Death of the billable hour.One funeral I would love to attend.

Baker buries billables copyThere are several excellent commentaries on the recent Georgetown/Thomson Reuter's 2017 State of the Legal Market (US) but Richard W Smith's concise observations titled "Death of the billable hour is nigh-really?"is one of the better ones-especially on pricing & for Australian audiences.I recommend you read both. Much of the profession's discussion on the Georgetown/Thomson Reuters Report has centred around the following comments:

" Death of Traditional Billable Hour Pricing.One of the most potentially significant, though rarely acknowledged, changes of the past decade has been the effective death of the traditional billable hour pricing model in most law firms. This isn’t to suggest that most firms have done away with billing based on hours worked; indeed the majority of matters at most firms are still billed on an “hourly basis.” But focus on that fact alone misses a fundamental shift that has occurred in the market. This change has been overlooked principally because of a definitional problem. In much of the writing on this subject, the focus has been on so-called alternative fee arrangements or “AFAs,” pricing strategies that are based on fixed-price or cost-plus models that make no reference to billable hours in the calculation of fees. Since other pricing models typically incorporate some reference to billable hours, it has often been assumed that only AFAs are genuine non billable hour alternatives and every other approach is simply business as usual. That conclusion, however, overlooks a major shift that has occurred over the past decade: the widespread client insistence on budgets (with caps) for both transactional and litigation matters. (my emphasis)"

I agree with Richard's assessment that, to be frank, caps are crap. They benefit no one and if anything have helped extend the life of time based billing.

While I would not score an invitation, I would love to read the eulogy at the billable hour's funeral but alas, while it is sick & has been for a long long time now, it is experiencing a slow tortuous death and not quite ready for burial. It is kept on life support by any number of those with misguided and/or vested interests.

I strongly believe the billable hour will never totally be killed off until the providers of legal services make a paradigm shift and change their business model.

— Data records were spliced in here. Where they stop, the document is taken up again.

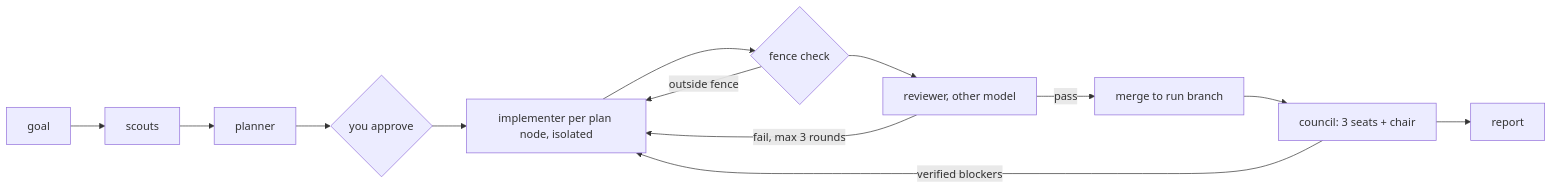
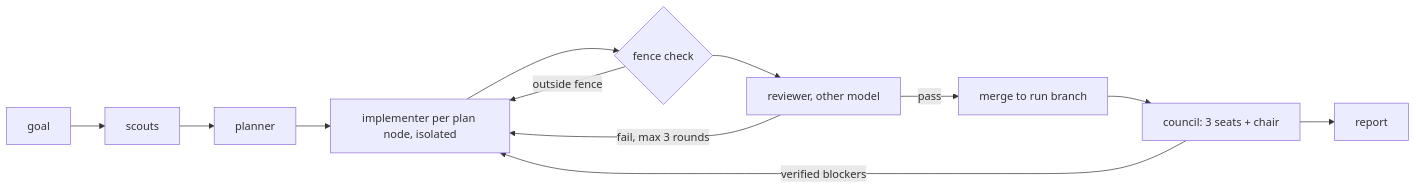
The diagram in README.md (exit-node/node-loop), drawn with Mermaid before and after one commit. The commit also changed other lines of this file and 5 other files, not shown here.

````diff
--- a/README.md
+++ b/README.md
@@ -28,11 +29,11 @@
 ```mermaid
 flowchart LR
-  G[goal] --> S[scouts] --> P[planner] --> A{you approve}
-  A --> I[implementer per plan node, isolated] --> F{fence check}
+  G[goal] --> S[scouts] --> P[planner]
+  P --> I[implementer per plan node, isolated] --> F{fence check}
   F -- outside fence --> I
   F --> R[reviewer, other model]
   R -- fail, max 3 rounds --> I
   R -- pass --> M[merge to run branch]
   M --> C[council: 3 seats + chair] --> D[report]
   C -- verified blockers --> I
 ```
````
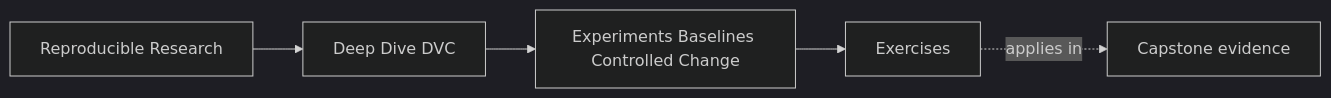
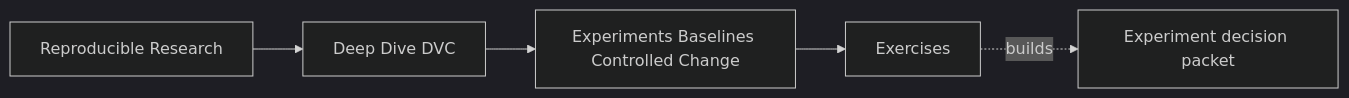
The first of 2 diagrams in programs/reproducible-research/deep-dive-dvc/course-book/module-06-experiments-baselines-controlled-change/exercises.md (bijux/bijux-masterclass), drawn with Mermaid (dark theme) before and after one commit. The commit also changed other lines of this file, not shown here.

Commit message:
docs(dvc): make experiment practice uncertainty aware

````diff
--- a/programs/reproducible-research/deep-dive-dvc/course-book/module-06-experiments-baselines-controlled-change/exercises.md
+++ b/programs/reproducible-research/deep-dive-dvc/course-book/module-06-experiments-baselines-controlled-change/exercises.md
@@ -7,11 +6,11 @@
 ```mermaid
 graph LR
   family["Reproducible Research"]
   program["Deep Dive DVC"]
   section["Experiments Baselines Controlled Change"]
   page["Exercises"]
-  capstone["Capstone evidence"]
+  packet["Experiment decision packet"]
 
   family --> program --> section --> page
-  page -.applies in.-> capstone
+  page -.builds.-> packet
 ```
````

It seems every week around the world, thank goodness, newlaws/nextlaws/disruptors and some innovative incumbents law firms (plus many in other professions), have made or are making the paradigm shift to totally change their business model to something more meaningful and fulfilling to both themselves and their clients.

However while Oldlaw still leverages people x time x hourly rate in the misguided belief that TIME is not only a cost to a law firm but THE major cost, (and therefore continues to measure and reward TIME over all else instead of measuring what really matters), billable hours, either naked or in drag will hang in there.

For so long as time is recorded firms will forever remain fixated on the Oldlaw "we sell time" model and will always default and compare everything to time which in turn perpetuates faux AFA's (of which capped fees are but one example) at the expense not only of genuine strategic pricing alternatives but a better and more sustainable profession.

A billing model change to fixed fees for example without a genuine business model & mindset change won't cut it now or in the future.

There has been increasing widespread dissatisfaction with the billable hour- and the profession's real innovation and collaboration killer, the time sheet- now for well in excess of a decade. The profession can bleat all it likes about clients demanding more certainty around price and wanting"more for less" but it can't say it was not warned and cannot complain it didn't bring all this on itself.

The profession can also not complain that they are blissfully unaware of any alternatives to time based billing when genuine alternatives have not only been written and spoken about during this same period but an increasing number of legal services and other professionals have been successfully operating a different and better business model for several years now.Regrettably the majority of the profession has been exposed to all this but has chosen to either ignore it completely or apply a band aid to a festering and potentially mortal wound-and then only when forced to by clients.

The current Oldlaw business model is of course not sustainable ( "we are investing in technology & improving our processes to get work done in quicker time but we are still going to bill you by time" is a business model heading in only one direction) but regrettably Mark Twain's quip "the report of my death was an exaggeration" rings true.

It does not have to be of course, but perhaps the legal profession needs to go through this death by a thousand cuts for another decade or so before it will make real change? There will come a tipping point and then the late majority and the laggards will be falling all over themselves, and in the meantime the innovators and early adopters will have moved on.

This will all take longer than it should and longer than any opportunistic billing model change, but the change will be structural, long lasting and the legal profession, its clients, business generally and the community will be all the better for it.